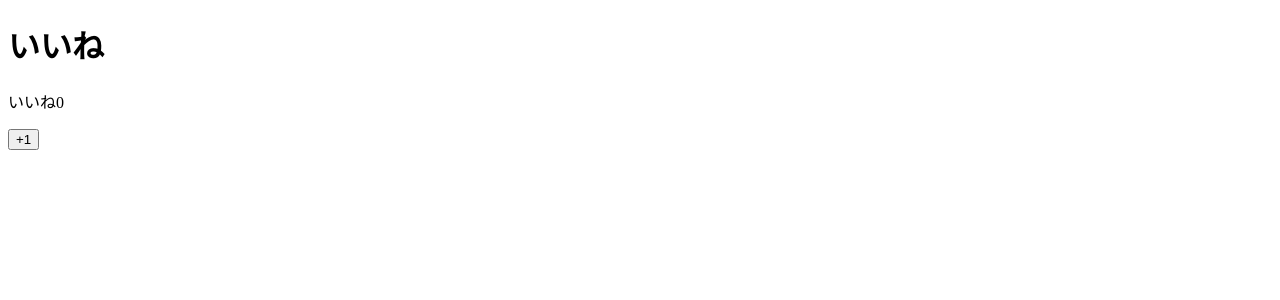
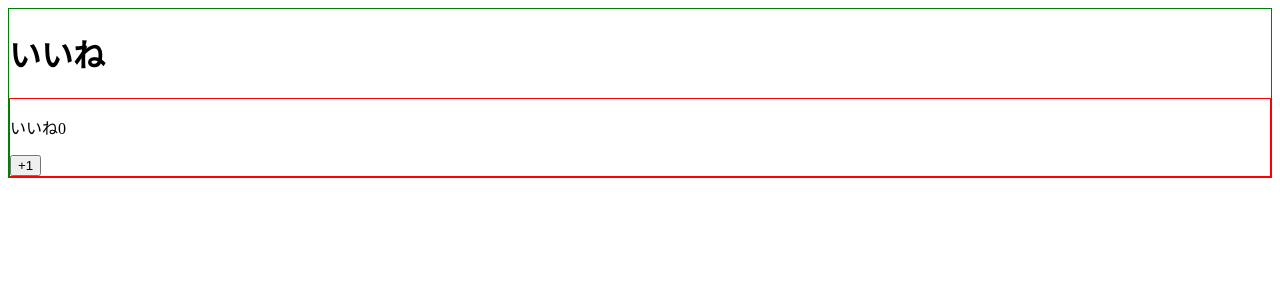
Before and after one commit to siyo0715/Vue.js_practice16, a Vue app in the folder practice16/: page / in a window 1280 px wide. Shown: the top 300 px of the page. Built offline with nearby package versions, Linux system fonts and the light colour scheme.

Commit message:
[Add]scopedの

```diff
--- a/practice16/src/App.vue
+++ b/practice16/src/App.vue
@@ -14,3 +14,9 @@ export default {
     }
 }
 </script>
+
+<style scoped>
+  div {
+      border: 1px solid green;
+  }
+</style>
--- a/practice16/src/components/LikeNumber.vue
+++ b/practice16/src/components/LikeNumber.vue
@@ -19,3 +19,8 @@
     }
   };
 </script>
+<style scoped>
+  div {
+      border: 1px solid red;
+    }
+</style>
```
Also changed, not shown: practice16/src/components/LikeHeader.vue (line endings or trailing spaces), practice16/src/main.js (line endings or trailing spaces).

**ACTIVITY**
In the entries above, some lines hold the string "border". Copy each of them.

**RESPONSE TO THIS EXERCISE**
+      border: 1px solid green;
+      border: 1px solid red;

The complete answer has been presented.